So it’s now illegal to buy some OTC cold medications in Texas and Oregon because of the fear of methamphetamine abuse. I’ve had to report on this idiocy over at FierceHealthcare without commenting on how stupid it is, but here I can. Luckily for me, the good people at the Drug War Chronicle have done a great piece of reporting on the subject. So where is the wave of meth sweeping the nation and destroying communities? It’s on the cover of Newsweek so it must be true! Well, funnily enough it isn’t happening, and the data shows that the number of schoolkids using meth, people showing up in emergency rooms because of meth, and those reporting in the government’s own household surveys that they’re using meth, is the same that it’s been for 20 years. Here’s another excellent article in Slate debunking the whole epidemic myth.
So what has changed? Well it would be optimistic to think that people have realized the idiocy of the drug war, and the Administration has clearly come up against serious resistance to its stance about persecution of pain doctors and medical marijuana users. What passes for official drug policy in this country now centers on attacking marijuana use — and why wouldn’t it, as there aren’t sufficient numbers of users of any other drug to arrest 750,000 of them each year, and then justify the $30-$60 billion we spend each year on the "War on Drugs". But unfortunately I doubt that the as misplaced focus on marijuana is the real reason for the outcry about meth. Instead we have to look to the main proponents of the war on drugs — America’s always hungry law enforcement agencies.
Out in the locales the law enforcement agencies of America, always interested in figuring where the next honey pot of funding is coming from, have decided to make a big noise about methamphetamine. That’s why in a recent survey of Sheriff’s departments 60% said Meth was their biggest problem. Of course if use isn’t going up, but arrests and lab busts are, then something else is going on. There are now sufficiently high numbers of smaller home-cooked meth labs that task-forces can be set up to raid them, and plenty of law enforcement types can be deployed to bust them.
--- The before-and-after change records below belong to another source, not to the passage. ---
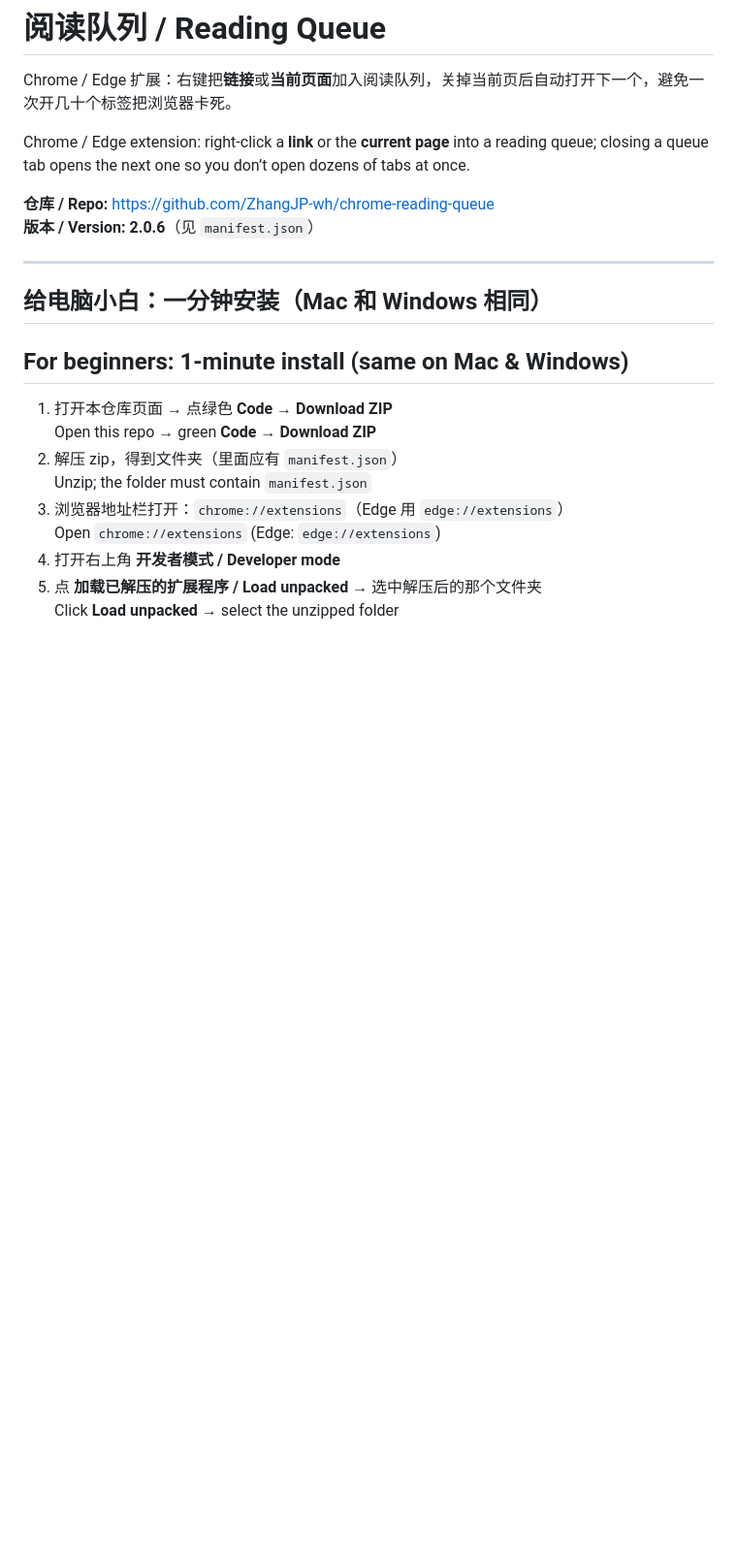
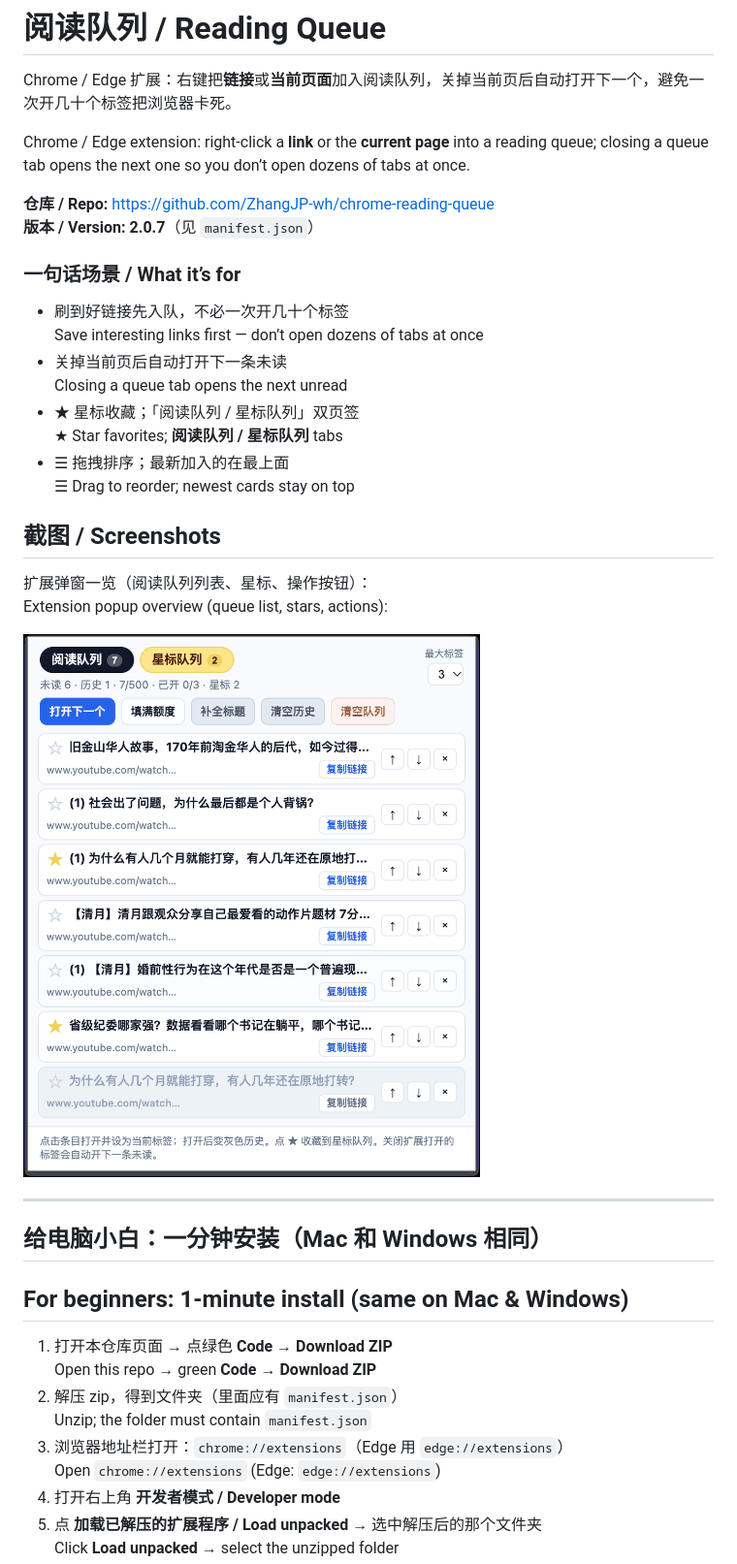
Before and after one commit to ZhangJP-wh/chrome-reading-queue, a Markdown page: README.md, the part around one of its changes. Shown at 97% size. GitHub-like rendering; pictures changed too: docs/screenshots/popup-overview.png (added); blank space fills up the shorter version.

Commit message:
v2.0.7: README lead use-cases + popup screenshot
Co-authored-by: ZhangJP-wh <ZhangJP-wh@users.noreply.github.com>

```diff
--- a/README.md
+++ b/README.md
@@ -5,7 +5,25 @@ Chrome / Edge 扩展：右键把**链接**或**当前页面**加入阅读队列
 Chrome / Edge extension: right-click a **link** or the **current page** into a reading queue; closing a queue tab opens the next one so you don’t open dozens of tabs at once.
 
 **仓库 / Repo:** https://github.com/ZhangJP-wh/chrome-reading-queue
-**版本 / Version:** **2.0.6**（见 `manifest.json`）
+**版本 / Version:** **2.0.7**（见 `manifest.json`）
+
+### 一句话场景 / What it’s for
+
+- 刷到好链接先入队，不必一次开几十个标签
+  Save interesting links first — don’t open dozens of tabs at once
+- 关掉当前页后自动打开下一条未读
+  Closing a queue tab opens the next unread
+- ★ 星标收藏；「阅读队列 / 星标队列」双页签
+  ★ Star favorites; **阅读队列 / 星标队列** tabs
+- ☰ 拖拽排序；最新加入的在最上面
+  ☰ Drag to reorder; newest cards stay on top
+
+## 截图 / Screenshots
+
+扩展弹窗一览（阅读队列列表、星标、操作按钮）：
+Extension popup overview (queue list, stars, actions):
+
+![阅读队列弹窗 / Reading Queue popup](docs/screenshots/popup-overview.png)
 
 ---
 
```
Also changed, not shown: other parts of README.md (+6 -1 lines), 2 other files.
The end result is that the amateur criminals will leave the market, and it will be turned over to much more vicious drug gangs, probably run out of Mexico — but that gives law enforcement an excuse for even more fundraising.
Of course the fact that the same things now being said about the evils of meth were said about crack in the 1980s, heroin in the 1960s, marijuana in the 1930s, opium in the 1900s and alcohol before that, may suggest that a) the law enforcement solution to these drugs isn’t a solution (and isn’t intended to be a solution!) and b) that we’ve seen this movie before. In some countries, notably Switzerland and Holland, there is controlled dispensing of various hard drugs to addicts. The result has been a drop in crime rates, anti-social behavior, disease, addiction and even unemployment amongst addicts. And those programs are supported by the local police, who for some bizarre reason think that their job is to improve law and order in society, rather than to just get bigger budgets and go on paramilitary raids.
Let’s be real, speed/amphetamine use has been around for ever and most of it comes from big pharma. My father told me that he took speed to stay awake to study for his final exams at Cambridge — I was at a talk about intelligence boosting drugs this week where I heard that 15-20% of college student are taking Ritalin, which is basically speed, to get through their exams. My dad seemed to do OK, and I suspect that today’s college kids will make it out alright too! (Incidentally, baseball players call playing without taking speed "playing naked" and the US airforce issues speed to its pilots on a regular basis!)
For a minority of users of any drug addiction is a problem (although apparently for tobacco it’s not a minority). But of course treating addiction like a health problem isn’t good for business — when your business is based on arresting people, locking them up, and having the taxpayer fund it.